* _PROBLEM TO WORK ON_: What follows is a set of records; repeat them exactly, without the pictures.

* _AVAILABLE DATA_:
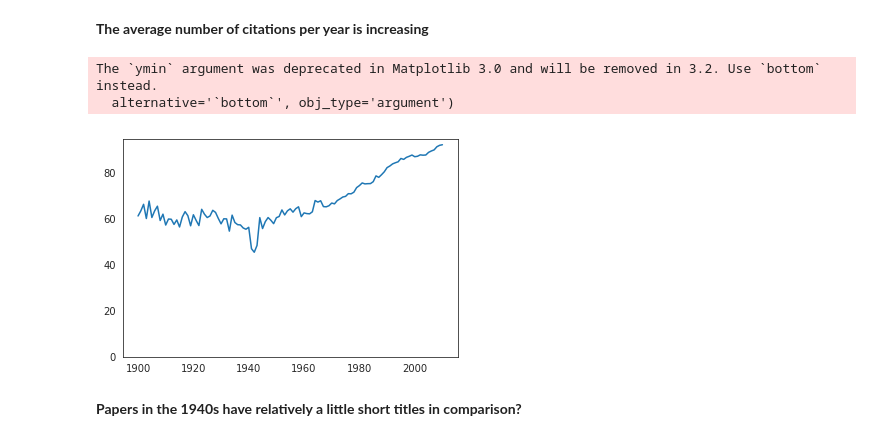
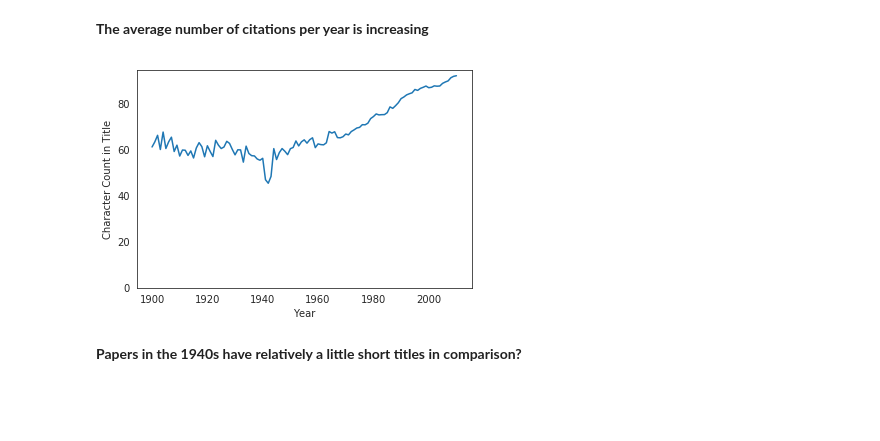
Before and after one commit to srjit/science-of-genius-title-impact, a Jupyter notebook: src/data-exploration/1. eda-part1.ipynb, the cells around one changed output. Drawn from its saved outputs; the diff is of its cells as text; code cells hidden in the pictures; blank space fills up the shorter version.

```diff
--- a/src/data-exploration/1. eda-part1.ipynb
+++ b/src/data-exploration/1. eda-part1.ipynb
@@ -64,25 +66,15 @@ __The average number of citations per year is increasing__
 # %%
 # How is the yearly variation of average character count in titles? - no clean up, everything including punctuations
 # are considered
-
-def get_length(s):
-    len_s = 0
-    try:
-        len_s = len(s)
-    except:
-        pass
-    return len_s
-
-data['character_count'] = data['Title'].progress_apply(lambda x: get_length(x))
-
+data['character_count'] = data['Title'].progress_apply(lambda x: len(x))
 average_character_count_groupedby_year = data.groupby('PubYear_x', as_index=False)['character_count'].mean()
 plt.plot(average_character_count_groupedby_year['PubYear_x'],
          average_character_count_groupedby_year['character_count'])
 plt.ylim(ymin=0)
+plt.xlabel("Year")
+plt.ylabel("Character Count in Title")
 plt.show()
 # %% [output]
-The `ymin` argument was deprecated in Matplotlib 3.0 and will be removed in 3.2. Use `bottom` instead.
-  alternative='`bottom`', obj_type='argument')
-[figure, old version]
+[figure, new version]
 # %% [markdown]
 __Papers in the 1940s have relatively a little short titles in comparison?__
```
Also changed, not shown: parts of 9 cells of this notebook, 2 other files.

* _RESPONSE TO THIS TASK_:
Before and after one commit to srjit/science-of-genius-title-impact, a Jupyter notebook: src/data-exploration/1. eda-part1.ipynb, the cells around one changed output. Drawn from its saved outputs; the diff is of its cells as text; code cells hidden in the pictures; blank space fills up the shorter version.

```diff
--- a/src/data-exploration/1. eda-part1.ipynb
+++ b/src/data-exploration/1. eda-part1.ipynb
@@ -64,25 +66,15 @@ __The average number of citations per year is increasing__
 # %%
 # How is the yearly variation of average character count in titles? - no clean up, everything including punctuations
 # are considered
-
-def get_length(s):
-    len_s = 0
-    try:
-        len_s = len(s)
-    except:
-        pass
-    return len_s
-
-data['character_count'] = data['Title'].progress_apply(lambda x: get_length(x))
-
+data['character_count'] = data['Title'].progress_apply(lambda x: len(x))
 average_character_count_groupedby_year = data.groupby('PubYear_x', as_index=False)['character_count'].mean()
 plt.plot(average_character_count_groupedby_year['PubYear_x'],
          average_character_count_groupedby_year['character_count'])
 plt.ylim(ymin=0)
+plt.xlabel("Year")
+plt.ylabel("Character Count in Title")
 plt.show()
 # %% [output]
-The `ymin` argument was deprecated in Matplotlib 3.0 and will be removed in 3.2. Use `bottom` instead.
-  alternative='`bottom`', obj_type='argument')
-[figure, old version]
+[figure, new version]
 # %% [markdown]
 __Papers in the 1940s have relatively a little short titles in comparison?__
```
Also changed, not shown: parts of 9 cells of this notebook, 2 other files.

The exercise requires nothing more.